The Prince of Wales used the ceremony marking the 300th anniversary of Fleet Street yesterday to criticise the media for being "too cynical and intrusive" and undermining Britain's institutions by focusing on the foibles of individuals.

He told the audience of newspaper owners and editors there was a "culture of complaining" that did not appreciate the vital contribution of the Church, the Civil Service, the police, and the armed services and subjected them to "unfair criticism and exposure to debate".

The speech, written by the Prince, and trailed by St James's Palace as "robust and controversial", was delivered at St Brides, "the journalists' church" to celebrate the tricentenary of Britain's first daily newspaper, the Daily Courant.

The Prince told 25 chairmen and chief executives of newspapers, including Rupert Murdoch and Richard Desmond, that the Press had been "awkward, cantankerous, cynical, bloody-minded, at times intrusive, at times inaccurate and at times deeply unfair and harmful to individuals and to institutions".

The Prince acknowledged Thomas Jefferson's views that "these faults are the 'reality of our liberty'... virtues and vices rolled into one". He added that the media had sometimes been "too cynical, too ready to assume the worst", and, as a result, "important parts of British life have become damaged because of the failings not of the institutions themselves, but of individuals within them".

Touching on the row over government "spin", Prince Charles said "the boundary between constructive comment about structures and destructive scepticism about the integrity of any public servant seems sometimes to be blurred ... Does our faith in the integrity of the Civil Service – or public service itself – not become dented by the actions of a small minority of individuals?

"The public services' roots are human ones, and their reputations are susceptible to long-term decay and [the] corrosive drip of constant criticism. A degree of this criticism stems from a culture which is too often concerned with complaining, everyone demanding their 'rights', whatever they may be, and blaming others when things go wrong."
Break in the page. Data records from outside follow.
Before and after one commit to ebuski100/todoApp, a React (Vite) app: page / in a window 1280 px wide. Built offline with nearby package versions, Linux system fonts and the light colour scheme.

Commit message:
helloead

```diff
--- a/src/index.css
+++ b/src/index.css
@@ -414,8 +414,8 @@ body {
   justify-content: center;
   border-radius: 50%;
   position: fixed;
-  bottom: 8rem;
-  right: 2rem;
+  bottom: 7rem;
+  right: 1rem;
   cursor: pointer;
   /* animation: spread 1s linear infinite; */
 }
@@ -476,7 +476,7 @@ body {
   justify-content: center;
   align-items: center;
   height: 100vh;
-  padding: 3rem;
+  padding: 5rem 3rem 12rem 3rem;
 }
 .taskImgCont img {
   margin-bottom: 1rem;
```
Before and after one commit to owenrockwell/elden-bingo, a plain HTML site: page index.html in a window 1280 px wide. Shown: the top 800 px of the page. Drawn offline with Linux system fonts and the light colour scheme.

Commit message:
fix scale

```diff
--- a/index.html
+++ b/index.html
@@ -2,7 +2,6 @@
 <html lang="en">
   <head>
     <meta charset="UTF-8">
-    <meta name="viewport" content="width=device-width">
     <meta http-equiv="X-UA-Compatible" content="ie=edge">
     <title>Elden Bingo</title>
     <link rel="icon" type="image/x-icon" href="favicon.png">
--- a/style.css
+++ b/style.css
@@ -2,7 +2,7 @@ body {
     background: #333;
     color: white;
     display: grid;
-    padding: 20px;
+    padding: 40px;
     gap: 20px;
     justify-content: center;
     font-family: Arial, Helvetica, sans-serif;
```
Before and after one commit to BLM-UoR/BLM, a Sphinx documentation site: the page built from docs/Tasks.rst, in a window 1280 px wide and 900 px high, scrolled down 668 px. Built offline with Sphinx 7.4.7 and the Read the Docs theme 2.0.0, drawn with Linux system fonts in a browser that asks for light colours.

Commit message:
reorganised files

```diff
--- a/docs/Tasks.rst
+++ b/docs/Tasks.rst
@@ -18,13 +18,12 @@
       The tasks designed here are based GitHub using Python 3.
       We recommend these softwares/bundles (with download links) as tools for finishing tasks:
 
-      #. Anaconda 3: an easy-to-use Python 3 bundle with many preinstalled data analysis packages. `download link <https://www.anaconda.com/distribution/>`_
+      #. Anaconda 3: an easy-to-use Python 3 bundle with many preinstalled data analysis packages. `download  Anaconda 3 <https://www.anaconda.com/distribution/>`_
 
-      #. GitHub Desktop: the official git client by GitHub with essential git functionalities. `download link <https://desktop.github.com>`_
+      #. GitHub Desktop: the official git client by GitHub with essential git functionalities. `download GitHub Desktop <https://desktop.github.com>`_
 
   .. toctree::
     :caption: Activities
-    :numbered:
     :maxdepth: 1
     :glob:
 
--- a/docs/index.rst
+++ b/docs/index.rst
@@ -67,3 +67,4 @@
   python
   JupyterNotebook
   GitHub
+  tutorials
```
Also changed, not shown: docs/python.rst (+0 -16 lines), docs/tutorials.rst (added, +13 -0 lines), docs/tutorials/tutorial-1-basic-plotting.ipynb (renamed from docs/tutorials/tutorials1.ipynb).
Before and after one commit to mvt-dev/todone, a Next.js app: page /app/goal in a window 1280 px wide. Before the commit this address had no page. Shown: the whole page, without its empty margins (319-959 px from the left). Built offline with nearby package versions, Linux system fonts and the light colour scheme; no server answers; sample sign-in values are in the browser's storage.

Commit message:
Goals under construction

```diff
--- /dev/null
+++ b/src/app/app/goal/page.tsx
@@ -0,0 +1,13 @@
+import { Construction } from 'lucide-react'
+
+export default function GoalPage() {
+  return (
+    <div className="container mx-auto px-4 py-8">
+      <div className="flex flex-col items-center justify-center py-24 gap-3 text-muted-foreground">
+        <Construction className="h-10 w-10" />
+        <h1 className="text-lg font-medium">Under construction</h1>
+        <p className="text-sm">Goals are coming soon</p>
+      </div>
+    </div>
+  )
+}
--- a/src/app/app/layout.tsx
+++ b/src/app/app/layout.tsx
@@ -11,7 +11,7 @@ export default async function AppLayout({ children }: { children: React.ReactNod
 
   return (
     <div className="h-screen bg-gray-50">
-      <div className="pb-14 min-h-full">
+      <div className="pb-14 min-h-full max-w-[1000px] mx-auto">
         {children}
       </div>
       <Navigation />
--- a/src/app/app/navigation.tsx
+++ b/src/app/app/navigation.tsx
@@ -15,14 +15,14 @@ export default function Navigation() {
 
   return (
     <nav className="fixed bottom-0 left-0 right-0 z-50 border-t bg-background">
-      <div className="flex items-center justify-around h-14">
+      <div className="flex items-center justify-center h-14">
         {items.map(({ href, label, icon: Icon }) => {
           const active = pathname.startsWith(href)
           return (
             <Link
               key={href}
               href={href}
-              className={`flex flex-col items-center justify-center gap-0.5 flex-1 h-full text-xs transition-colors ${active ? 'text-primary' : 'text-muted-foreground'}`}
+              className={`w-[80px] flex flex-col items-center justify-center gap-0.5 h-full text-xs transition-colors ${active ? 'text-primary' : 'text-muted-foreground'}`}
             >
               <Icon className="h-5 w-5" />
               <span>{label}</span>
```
The Prince of Wales later visited the London Press Club, at St Brides Institute, for a newspaper exhibition, and was photographed staring with bemusement at a News of the World front page about the Earl and Countess of Wessex giving up their jobs, headlined "At Last". The story was about "Royal handouts".